═══ Information provided ═══
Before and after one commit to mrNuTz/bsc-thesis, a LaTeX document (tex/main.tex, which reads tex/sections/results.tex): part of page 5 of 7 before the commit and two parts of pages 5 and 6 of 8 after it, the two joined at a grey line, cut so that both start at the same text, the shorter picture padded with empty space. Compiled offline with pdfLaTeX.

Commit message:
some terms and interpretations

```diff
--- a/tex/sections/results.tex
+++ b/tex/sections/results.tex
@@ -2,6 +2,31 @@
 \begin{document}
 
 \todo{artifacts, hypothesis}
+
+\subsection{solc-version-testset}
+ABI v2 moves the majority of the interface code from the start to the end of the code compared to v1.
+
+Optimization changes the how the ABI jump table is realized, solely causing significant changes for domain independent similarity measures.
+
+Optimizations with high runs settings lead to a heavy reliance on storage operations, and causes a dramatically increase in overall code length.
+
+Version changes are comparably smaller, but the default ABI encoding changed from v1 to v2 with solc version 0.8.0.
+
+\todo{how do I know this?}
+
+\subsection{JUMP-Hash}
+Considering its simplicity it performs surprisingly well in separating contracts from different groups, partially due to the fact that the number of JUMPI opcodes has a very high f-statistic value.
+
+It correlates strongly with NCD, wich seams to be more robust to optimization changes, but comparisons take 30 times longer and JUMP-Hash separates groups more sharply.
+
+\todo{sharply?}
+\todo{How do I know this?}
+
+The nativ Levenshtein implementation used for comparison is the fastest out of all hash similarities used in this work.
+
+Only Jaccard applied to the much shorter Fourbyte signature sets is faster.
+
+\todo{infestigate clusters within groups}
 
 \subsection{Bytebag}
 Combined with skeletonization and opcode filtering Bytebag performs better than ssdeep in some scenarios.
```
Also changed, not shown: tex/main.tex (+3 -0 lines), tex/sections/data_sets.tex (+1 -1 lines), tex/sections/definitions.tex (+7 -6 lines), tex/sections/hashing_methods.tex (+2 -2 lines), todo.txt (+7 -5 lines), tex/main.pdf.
═══
Every line of the data must be reproduced exactly.

Before and after one commit to mrNuTz/bsc-thesis, a LaTeX document (tex/main.tex, which reads tex/sections/results.tex): part of page 5 of 7 before the commit and two parts of pages 5 and 6 of 8 after it, the two joined at a grey line, cut so that both start at the same text, the shorter picture padded with empty space. Compiled offline with pdfLaTeX.

Commit message:
some terms and interpretations

```diff
--- a/tex/sections/results.tex
+++ b/tex/sections/results.tex
@@ -2,6 +2,31 @@
 \begin{document}
 
 \todo{artifacts, hypothesis}
+
+\subsection{solc-version-testset}
+ABI v2 moves the majority of the interface code from the start to the end of the code compared to v1.
+
+Optimization changes the how the ABI jump table is realized, solely causing significant changes for domain independent similarity measures.
+
+Optimizations with high runs settings lead to a heavy reliance on storage operations, and causes a dramatically increase in overall code length.
+
+Version changes are comparably smaller, but the default ABI encoding changed from v1 to v2 with solc version 0.8.0.
+
+\todo{how do I know this?}
+
+\subsection{JUMP-Hash}
+Considering its simplicity it performs surprisingly well in separating contracts from different groups, partially due to the fact that the number of JUMPI opcodes has a very high f-statistic value.
+
+It correlates strongly with NCD, wich seams to be more robust to optimization changes, but comparisons take 30 times longer and JUMP-Hash separates groups more sharply.
+
+\todo{sharply?}
+\todo{How do I know this?}
+
+The nativ Levenshtein implementation used for comparison is the fastest out of all hash similarities used in this work.
+
+Only Jaccard applied to the much shorter Fourbyte signature sets is faster.
+
+\todo{infestigate clusters within groups}
 
 \subsection{Bytebag}
 Combined with skeletonization and opcode filtering Bytebag performs better than ssdeep in some scenarios.
```
Also changed, not shown: tex/main.tex (+3 -0 lines), tex/sections/data_sets.tex (+1 -1 lines), tex/sections/definitions.tex (+7 -6 lines), tex/sections/hashing_methods.tex (+2 -2 lines), todo.txt (+7 -5 lines), tex/main.pdf.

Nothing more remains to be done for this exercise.